Segment Start: Data records

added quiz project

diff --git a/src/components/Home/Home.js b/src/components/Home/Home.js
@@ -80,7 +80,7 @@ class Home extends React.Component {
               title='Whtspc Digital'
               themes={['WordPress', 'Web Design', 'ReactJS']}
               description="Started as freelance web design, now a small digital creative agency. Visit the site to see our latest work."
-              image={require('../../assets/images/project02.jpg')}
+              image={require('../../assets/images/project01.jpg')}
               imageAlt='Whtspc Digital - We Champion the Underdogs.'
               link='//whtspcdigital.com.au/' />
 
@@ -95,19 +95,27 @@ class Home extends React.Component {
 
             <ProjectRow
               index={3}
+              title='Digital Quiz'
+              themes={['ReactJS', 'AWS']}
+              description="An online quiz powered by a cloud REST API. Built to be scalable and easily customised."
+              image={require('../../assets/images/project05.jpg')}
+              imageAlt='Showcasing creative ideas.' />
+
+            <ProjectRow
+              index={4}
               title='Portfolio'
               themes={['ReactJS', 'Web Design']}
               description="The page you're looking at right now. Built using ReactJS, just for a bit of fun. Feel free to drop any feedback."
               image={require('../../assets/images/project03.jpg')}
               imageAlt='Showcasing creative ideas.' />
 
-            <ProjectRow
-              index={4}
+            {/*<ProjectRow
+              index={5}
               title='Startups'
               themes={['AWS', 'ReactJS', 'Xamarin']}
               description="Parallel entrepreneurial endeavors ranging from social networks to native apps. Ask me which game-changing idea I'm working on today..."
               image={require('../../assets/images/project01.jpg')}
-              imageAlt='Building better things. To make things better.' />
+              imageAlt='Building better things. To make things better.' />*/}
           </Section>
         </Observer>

Segment End: Data records
Segment Start: Data records

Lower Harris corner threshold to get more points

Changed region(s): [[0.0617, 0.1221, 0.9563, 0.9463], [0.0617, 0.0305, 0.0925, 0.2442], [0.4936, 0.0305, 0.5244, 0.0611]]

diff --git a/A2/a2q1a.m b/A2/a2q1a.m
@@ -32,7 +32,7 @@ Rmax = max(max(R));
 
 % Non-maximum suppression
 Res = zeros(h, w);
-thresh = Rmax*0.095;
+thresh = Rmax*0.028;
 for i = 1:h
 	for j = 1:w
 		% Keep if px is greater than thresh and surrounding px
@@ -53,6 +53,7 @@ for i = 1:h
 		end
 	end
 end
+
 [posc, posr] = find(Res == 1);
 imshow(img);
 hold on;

Segment End: Data records
Segment Start: Data records

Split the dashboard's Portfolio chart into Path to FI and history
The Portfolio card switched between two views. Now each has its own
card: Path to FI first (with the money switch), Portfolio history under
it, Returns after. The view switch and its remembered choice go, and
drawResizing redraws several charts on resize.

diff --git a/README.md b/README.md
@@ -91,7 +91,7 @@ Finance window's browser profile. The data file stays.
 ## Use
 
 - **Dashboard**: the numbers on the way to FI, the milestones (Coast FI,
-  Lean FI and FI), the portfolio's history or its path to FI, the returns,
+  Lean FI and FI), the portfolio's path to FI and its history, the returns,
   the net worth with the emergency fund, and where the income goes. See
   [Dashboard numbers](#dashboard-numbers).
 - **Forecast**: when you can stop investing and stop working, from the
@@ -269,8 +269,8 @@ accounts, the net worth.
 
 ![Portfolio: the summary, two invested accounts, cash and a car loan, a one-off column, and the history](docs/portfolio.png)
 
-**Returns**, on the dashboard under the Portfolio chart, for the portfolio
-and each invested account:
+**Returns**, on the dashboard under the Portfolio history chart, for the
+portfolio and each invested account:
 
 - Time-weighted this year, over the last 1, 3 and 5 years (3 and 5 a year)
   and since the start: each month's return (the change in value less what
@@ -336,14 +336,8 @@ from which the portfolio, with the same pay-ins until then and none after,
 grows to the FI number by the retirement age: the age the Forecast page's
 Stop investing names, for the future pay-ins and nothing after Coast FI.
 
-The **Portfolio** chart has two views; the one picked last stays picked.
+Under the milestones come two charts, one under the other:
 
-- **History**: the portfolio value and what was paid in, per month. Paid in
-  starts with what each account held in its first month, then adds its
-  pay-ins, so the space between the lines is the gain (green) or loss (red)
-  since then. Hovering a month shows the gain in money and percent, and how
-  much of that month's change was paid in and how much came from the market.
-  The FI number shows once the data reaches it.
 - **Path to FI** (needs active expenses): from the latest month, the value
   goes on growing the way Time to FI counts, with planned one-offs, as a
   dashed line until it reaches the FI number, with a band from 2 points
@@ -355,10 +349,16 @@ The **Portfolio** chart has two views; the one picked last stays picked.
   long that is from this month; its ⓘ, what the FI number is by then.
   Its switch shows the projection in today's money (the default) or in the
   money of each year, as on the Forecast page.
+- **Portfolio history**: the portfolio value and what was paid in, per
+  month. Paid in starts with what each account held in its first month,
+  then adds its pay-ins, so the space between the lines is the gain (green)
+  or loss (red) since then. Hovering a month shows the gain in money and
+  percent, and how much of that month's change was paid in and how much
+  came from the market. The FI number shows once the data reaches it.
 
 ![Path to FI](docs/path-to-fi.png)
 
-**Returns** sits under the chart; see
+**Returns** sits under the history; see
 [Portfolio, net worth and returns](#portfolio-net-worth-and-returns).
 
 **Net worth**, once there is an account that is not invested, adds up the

Segment End: Data records

◆ Assigned task
Go through the lines above and count those that include "with"; give the total and nothing more.

◆ Your response
7